The Good News for those who will receive it is that God’s love and mercy for us are not dependent on our good works, our feelings, or our failings. God does not love us more because we give money to the right causes or protest the wrongs of the world. God does not love us less because we as broken creatures keep trying to improve ourselves and we still fall short. God does not justify us because we deserve it – we certainly do not – rather God justifies us because God loves us.
Theologians call this gift of God’s love “grace.” Grace is simply a gift. Grace is wildly gratuitous and undeserved. It is something we have not earned and frankly cannot earn, because, as Paul reminds us, if we as sinners could have earned our justification, Christ would have died for no purpose. Elsewhere in the New Testament, the Apostle writes, “By grace you have been saved not by works, and this is so that no one can boast.”

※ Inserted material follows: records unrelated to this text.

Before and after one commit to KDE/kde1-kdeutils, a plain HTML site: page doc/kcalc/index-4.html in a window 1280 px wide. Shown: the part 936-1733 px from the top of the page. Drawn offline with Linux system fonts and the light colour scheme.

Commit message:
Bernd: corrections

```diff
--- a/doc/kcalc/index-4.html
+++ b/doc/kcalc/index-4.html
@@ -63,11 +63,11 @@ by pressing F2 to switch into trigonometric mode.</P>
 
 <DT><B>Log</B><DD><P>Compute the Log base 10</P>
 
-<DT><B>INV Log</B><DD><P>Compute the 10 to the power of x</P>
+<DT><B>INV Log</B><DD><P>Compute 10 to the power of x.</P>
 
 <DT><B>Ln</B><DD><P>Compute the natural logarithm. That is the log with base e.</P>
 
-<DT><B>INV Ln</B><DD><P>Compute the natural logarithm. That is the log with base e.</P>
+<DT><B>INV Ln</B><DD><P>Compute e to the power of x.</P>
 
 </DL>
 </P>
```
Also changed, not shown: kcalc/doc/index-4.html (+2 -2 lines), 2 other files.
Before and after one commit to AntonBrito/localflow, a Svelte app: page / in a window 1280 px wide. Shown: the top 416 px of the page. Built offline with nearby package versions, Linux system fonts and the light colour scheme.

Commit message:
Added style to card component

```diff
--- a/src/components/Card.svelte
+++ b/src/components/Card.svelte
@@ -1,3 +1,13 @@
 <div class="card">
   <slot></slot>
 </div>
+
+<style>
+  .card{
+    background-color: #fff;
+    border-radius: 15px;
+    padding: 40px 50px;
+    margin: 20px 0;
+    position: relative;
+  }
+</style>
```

Jesus provides a good example of what justification looks like in today’s Gospel reading. Luke tells us about a dinner party at the house of a very religious man named Simon. Simon apparently believed he was right with God because he was a devoted Pharisee and was therefore different from the common lot of sinners. The Pharisees were known for trying to make themselves holy by following the precepts of the Law and by performing good works. In contrast, by all accounts the woman at the dinner was a sinner. She made no appeal to her righteousness or her good works. Instead, threw herself at Jesus’ feet, seeking God’s mercy and forgiveness. Jesus forgave her. He told her to go in peace because her faith had saved her. He restored her to communion with the Father, and he justified her because she trusted in him. The woman’s signs of affection were responses to Jesus’ overwhelming love and kindness.
So long as we are convinced of our own righteousness like Simon the Pharisee, we will miss the point of the Gospel, and the point is that God gives us what we cannot earn when we trust in Jesus Christ. He justifies us freely by his grace. Jesus restores our broken relationship with God the Father through the merciful gift of his love.
Upon hearing Jesus’ words to the woman: “Your faith has saved you,” we might ask, “What is faith?” The best answer to that question is that faith is trust. Faith is trust that God truly loves us and wants to forgive us and to restore us to his family. Like the woman who trusted Jesus not to condemn her, we trust that Jesus will not condemn us, and we trust that he will forgive us because he died for our sins and rose from the dead to give us eternal life.
The fruit of God’s gift of justification then is that we have a new life in Jesus Christ. At Holy Baptism when our faith in Christ is proclaimed before the world, God’s love is poured into our hearts in such a way that we can join the Apostle in saying, “I have been crucified with Christ; it is no long I who live, but Christ who lives in me; and the life I now live in the flesh I live by faith in the Son of God, who love me and gave himself for me.” This new life in Christ sets us free from sin and dead works that could never justify us before God. We are now free to know, love, and serve God. Our response to God’s incredible gift should be to share his love and mercy with the whole world. Amen.
Don’t forget to subscribe to the Sermons That Work podcast to hear this sermon and more on your favorite podcasting app! Recordings are released the Thursday before each liturgical date.
This season of the Sermons That Work podcast is sponsored by Church Pension Group, a financial services organization providing employee benefits, property and casualty insurance, and publishing to The Episcopal Church. Follow Church Pension Group on Facebook, Twitter, Instagram, YouTube and LinkedIn to learn how it’s been a stable presence in the Church for more than 100 years.